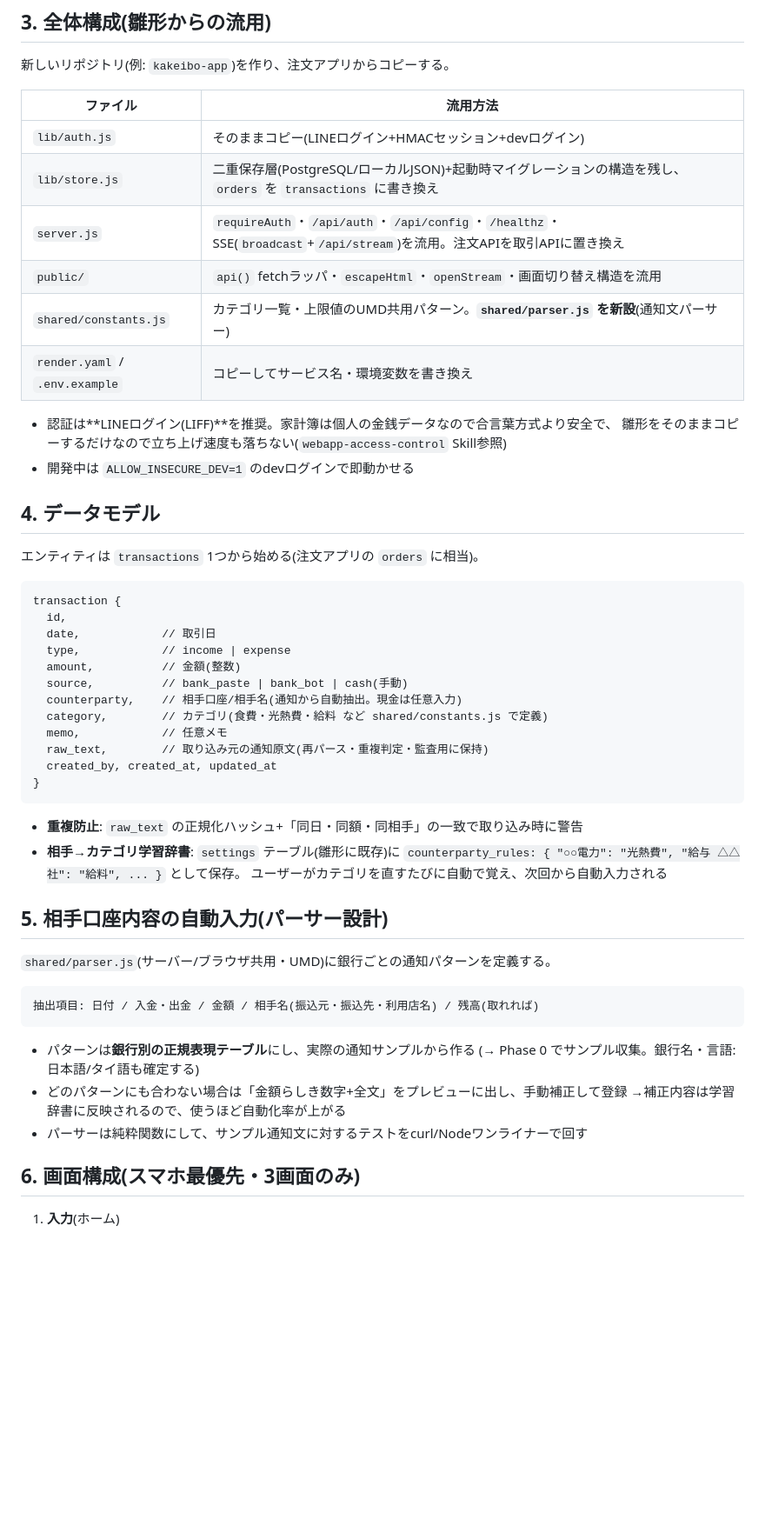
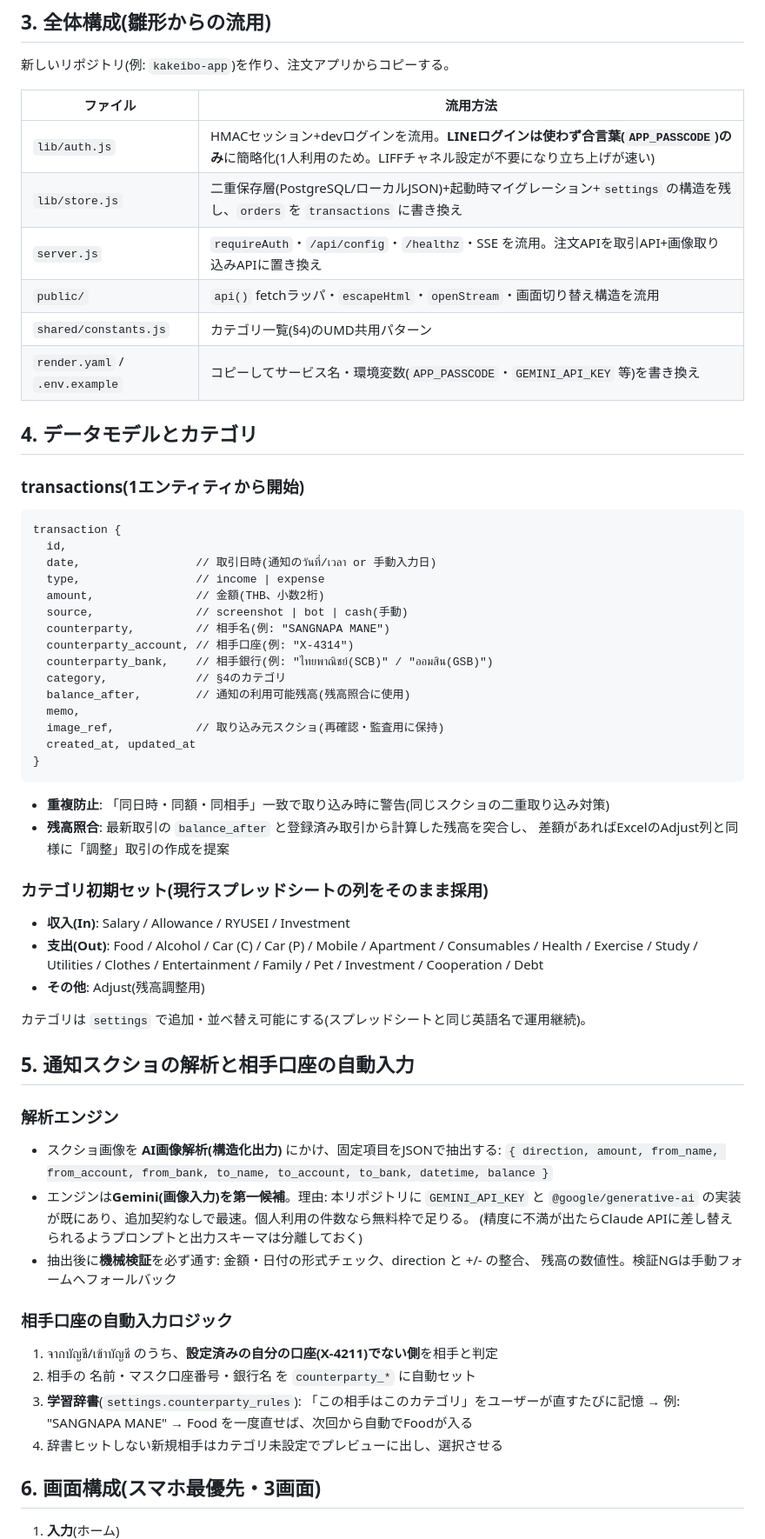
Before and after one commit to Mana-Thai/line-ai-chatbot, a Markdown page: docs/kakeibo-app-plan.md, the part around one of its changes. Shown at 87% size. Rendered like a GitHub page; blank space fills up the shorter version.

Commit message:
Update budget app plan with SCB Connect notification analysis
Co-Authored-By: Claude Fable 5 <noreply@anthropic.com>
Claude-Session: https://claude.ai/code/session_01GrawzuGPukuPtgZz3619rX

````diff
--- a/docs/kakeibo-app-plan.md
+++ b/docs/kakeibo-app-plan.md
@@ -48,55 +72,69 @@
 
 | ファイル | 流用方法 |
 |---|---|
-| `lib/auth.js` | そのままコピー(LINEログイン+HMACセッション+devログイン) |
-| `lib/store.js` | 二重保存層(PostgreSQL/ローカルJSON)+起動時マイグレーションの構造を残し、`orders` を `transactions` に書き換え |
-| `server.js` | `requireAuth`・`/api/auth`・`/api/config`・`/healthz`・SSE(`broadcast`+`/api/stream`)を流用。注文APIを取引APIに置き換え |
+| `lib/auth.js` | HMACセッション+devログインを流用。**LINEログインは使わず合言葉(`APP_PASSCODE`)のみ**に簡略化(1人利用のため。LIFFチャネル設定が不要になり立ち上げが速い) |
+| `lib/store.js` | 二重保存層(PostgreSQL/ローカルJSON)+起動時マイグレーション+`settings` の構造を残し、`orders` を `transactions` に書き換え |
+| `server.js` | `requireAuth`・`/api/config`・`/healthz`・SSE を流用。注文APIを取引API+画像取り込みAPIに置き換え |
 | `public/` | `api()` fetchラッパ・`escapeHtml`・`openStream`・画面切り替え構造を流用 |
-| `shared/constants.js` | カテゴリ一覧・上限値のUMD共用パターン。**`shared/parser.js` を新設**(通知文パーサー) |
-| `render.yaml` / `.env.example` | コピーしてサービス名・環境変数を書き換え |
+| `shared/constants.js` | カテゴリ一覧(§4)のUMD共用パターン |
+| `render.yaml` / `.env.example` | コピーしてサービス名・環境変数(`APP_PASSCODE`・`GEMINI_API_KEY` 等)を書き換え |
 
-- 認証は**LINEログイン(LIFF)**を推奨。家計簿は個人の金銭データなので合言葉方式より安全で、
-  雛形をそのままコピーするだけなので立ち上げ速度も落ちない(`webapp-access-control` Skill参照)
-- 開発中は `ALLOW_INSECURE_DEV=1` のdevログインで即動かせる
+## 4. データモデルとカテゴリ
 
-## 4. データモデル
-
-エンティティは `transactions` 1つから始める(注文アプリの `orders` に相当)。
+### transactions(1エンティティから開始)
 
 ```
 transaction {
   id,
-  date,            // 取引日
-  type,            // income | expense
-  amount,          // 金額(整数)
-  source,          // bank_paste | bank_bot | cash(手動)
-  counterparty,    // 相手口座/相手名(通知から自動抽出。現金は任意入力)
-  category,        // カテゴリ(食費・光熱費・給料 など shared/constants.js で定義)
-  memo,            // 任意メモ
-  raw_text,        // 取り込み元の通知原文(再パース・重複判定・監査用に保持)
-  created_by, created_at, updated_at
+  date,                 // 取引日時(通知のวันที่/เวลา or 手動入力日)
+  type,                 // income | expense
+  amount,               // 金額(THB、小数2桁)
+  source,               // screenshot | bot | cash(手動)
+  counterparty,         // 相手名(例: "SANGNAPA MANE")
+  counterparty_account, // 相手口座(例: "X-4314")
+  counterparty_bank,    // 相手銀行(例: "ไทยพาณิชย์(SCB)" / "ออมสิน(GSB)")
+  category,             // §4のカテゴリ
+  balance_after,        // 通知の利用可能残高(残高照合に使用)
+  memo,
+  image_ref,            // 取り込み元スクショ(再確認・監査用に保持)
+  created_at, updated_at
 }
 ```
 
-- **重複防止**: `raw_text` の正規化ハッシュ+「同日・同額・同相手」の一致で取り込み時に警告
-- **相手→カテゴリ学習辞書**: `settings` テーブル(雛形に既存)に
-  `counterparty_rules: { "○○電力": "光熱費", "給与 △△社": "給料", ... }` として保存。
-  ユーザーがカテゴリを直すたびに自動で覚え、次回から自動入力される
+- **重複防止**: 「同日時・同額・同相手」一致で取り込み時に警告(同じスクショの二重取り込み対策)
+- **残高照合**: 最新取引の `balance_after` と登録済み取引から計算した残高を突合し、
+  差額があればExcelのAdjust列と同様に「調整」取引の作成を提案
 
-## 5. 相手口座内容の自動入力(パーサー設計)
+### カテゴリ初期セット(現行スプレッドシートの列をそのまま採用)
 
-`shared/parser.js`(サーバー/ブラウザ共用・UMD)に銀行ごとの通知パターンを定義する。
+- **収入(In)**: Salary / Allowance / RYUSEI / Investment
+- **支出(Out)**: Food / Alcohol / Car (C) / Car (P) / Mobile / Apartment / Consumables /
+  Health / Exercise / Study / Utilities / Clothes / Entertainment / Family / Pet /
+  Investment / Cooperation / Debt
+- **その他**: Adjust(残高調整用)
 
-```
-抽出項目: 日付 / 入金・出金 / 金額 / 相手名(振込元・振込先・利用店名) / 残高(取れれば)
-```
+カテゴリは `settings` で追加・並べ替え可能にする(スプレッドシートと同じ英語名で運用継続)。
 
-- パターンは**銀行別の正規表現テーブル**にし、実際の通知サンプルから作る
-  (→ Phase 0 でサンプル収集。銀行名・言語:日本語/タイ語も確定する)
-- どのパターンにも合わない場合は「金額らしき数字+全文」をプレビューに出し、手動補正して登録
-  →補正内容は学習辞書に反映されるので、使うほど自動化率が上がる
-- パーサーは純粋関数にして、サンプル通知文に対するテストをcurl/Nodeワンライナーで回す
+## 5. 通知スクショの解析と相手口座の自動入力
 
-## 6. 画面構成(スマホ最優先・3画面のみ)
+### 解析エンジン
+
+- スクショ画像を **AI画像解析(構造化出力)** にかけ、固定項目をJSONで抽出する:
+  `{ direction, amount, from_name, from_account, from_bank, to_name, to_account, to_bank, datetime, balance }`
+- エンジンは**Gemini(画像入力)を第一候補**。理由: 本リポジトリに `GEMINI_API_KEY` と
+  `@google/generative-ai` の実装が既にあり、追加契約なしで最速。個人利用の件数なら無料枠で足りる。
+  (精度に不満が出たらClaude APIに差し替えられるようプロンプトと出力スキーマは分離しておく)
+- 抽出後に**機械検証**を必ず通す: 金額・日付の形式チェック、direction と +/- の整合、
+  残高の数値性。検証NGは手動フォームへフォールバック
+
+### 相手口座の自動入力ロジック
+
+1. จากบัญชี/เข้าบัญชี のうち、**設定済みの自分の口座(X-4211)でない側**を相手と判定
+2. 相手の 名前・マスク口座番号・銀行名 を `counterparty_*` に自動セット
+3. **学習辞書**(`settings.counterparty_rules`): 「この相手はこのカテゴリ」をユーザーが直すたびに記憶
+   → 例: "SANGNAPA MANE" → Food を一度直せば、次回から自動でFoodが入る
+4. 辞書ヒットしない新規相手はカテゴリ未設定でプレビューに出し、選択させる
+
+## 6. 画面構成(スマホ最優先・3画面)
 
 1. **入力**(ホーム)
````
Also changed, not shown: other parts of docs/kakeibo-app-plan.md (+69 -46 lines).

▬▬▬▬▬▬▬▬▬▬

▸ Try it: Which of the lines in the listing above include "Food"? Report each of them.

▸ Solution:
+- **支出(Out)**: Food / Alcohol / Car (C) / Car (P) / Mobile / Apartment / Consumables /
+   → 例: "SANGNAPA MANE" → Food を一度直せば、次回から自動でFoodが入る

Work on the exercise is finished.